What you need to do
Search the entries below for "window", and copy each line where it appears.

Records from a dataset
------------------------------------------------
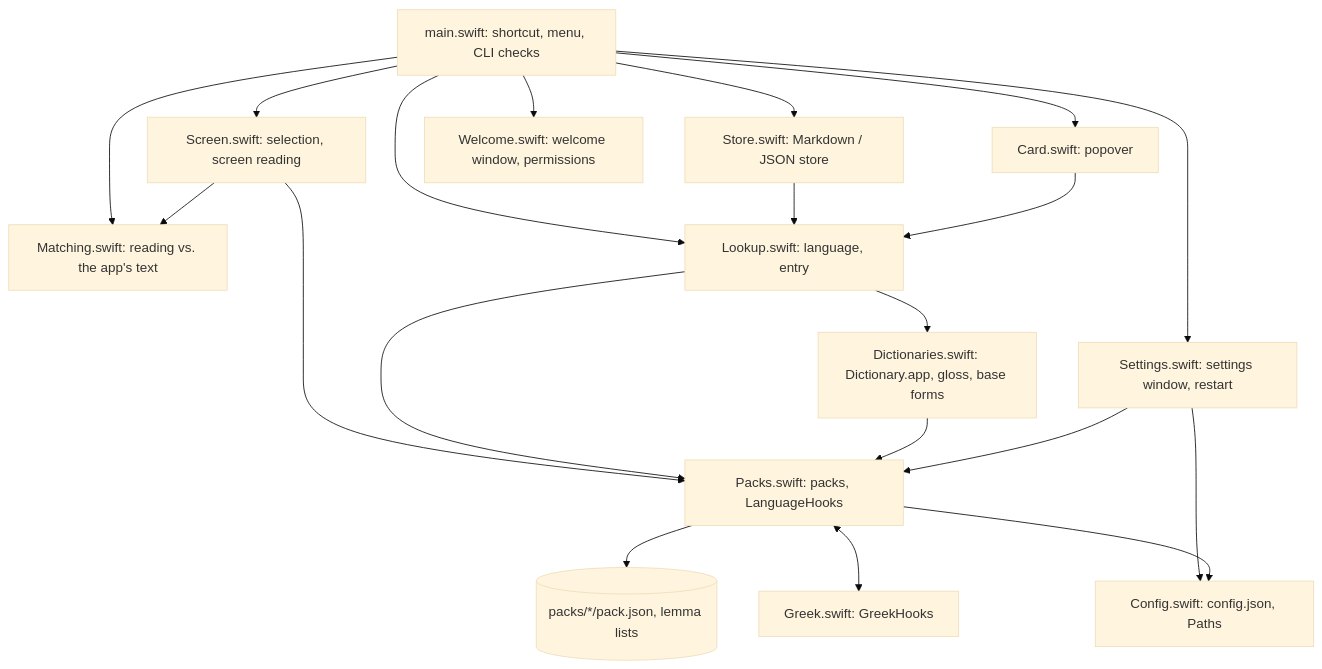
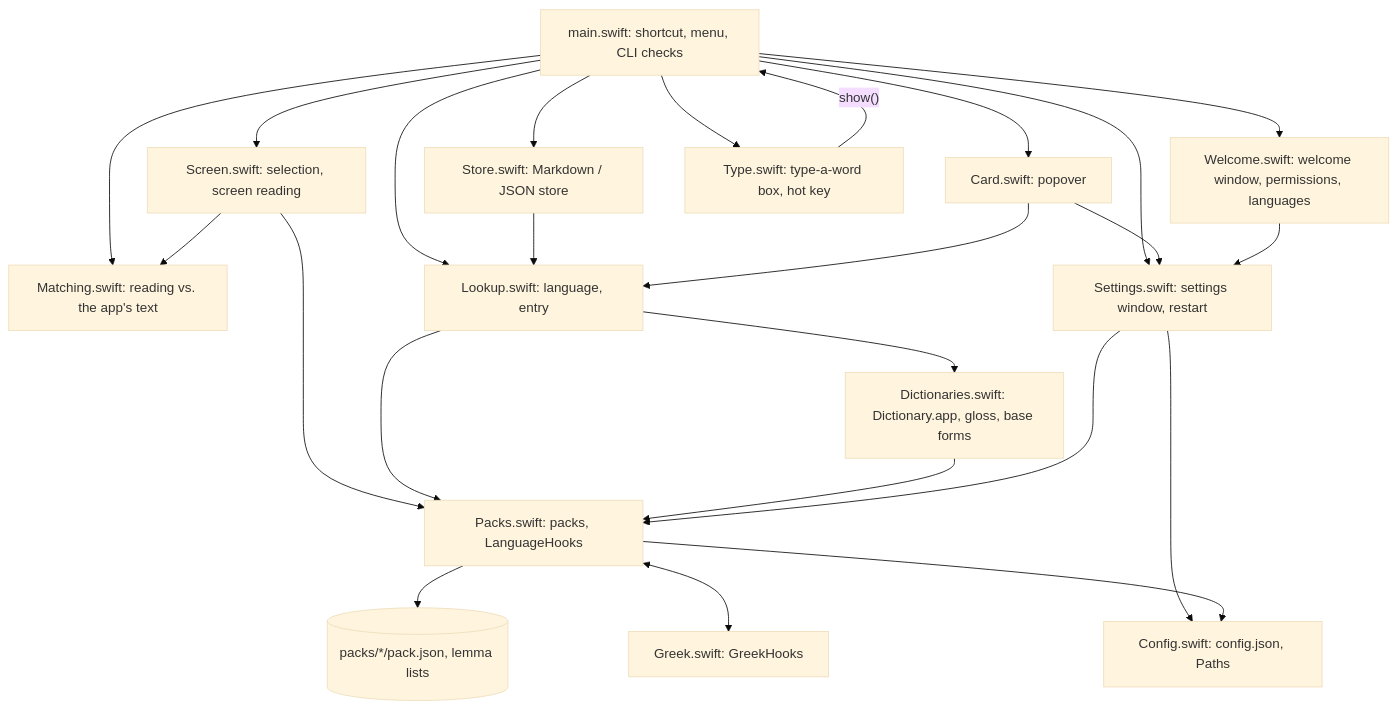
Before and after one commit to gregth/lookup-word: the first of 5 diagrams in docs/DESIGN.md, drawn with Mermaid (base theme). The commit also changed other lines of this file and 32 other files, not shown here.

````diff
--- a/docs/DESIGN.md
+++ b/docs/DESIGN.md
@@ -10,36 +10,41 @@
 ```mermaid
 flowchart TD
   M["main.swift: shortcut, menu, CLI checks"]
   SC["Screen.swift: selection, screen reading"]
   MA["Matching.swift: reading vs. the app's text"]
   LU["Lookup.swift: language, entry"]
   DI["Dictionaries.swift: Dictionary.app, gloss, base forms"]
   PK["Packs.swift: packs, LanguageHooks"]
   PJ[("packs/*/pack.json, lemma lists")]
   GR["Greek.swift: GreekHooks"]
   ST["Store.swift: Markdown / JSON store"]
   CA["Card.swift: popover"]
   SE["Settings.swift: settings window, restart"]
-  WE["Welcome.swift: welcome window, permissions"]
+  WE["Welcome.swift: welcome window, permissions, languages"]
+  TY["Type.swift: type-a-word box, hot key"]
   CF["Config.swift: config.json, Paths"]
 
+  M --> TY
+  TY -->|"show()"| M
   M --> SC
   M --> MA
   M --> LU
   M --> CA
   M --> ST
   M --> SE
   M --> WE
   SC --> MA
   SC --> PK
   LU --> DI
   LU --> PK
   DI --> PK
   PK --> PJ
   PK <--> GR
   ST --> LU
   CA --> LU
+  CA --> SE
+  WE --> SE
   SE --> CF
   SE --> PK
   PK --> CF
 ```
````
------------------------------------------------
Exercise result
   SE["Settings.swift: settings window, restart"]
-  WE["Welcome.swift: welcome window, permissions"]
+  WE["Welcome.swift: welcome window, permissions, languages"]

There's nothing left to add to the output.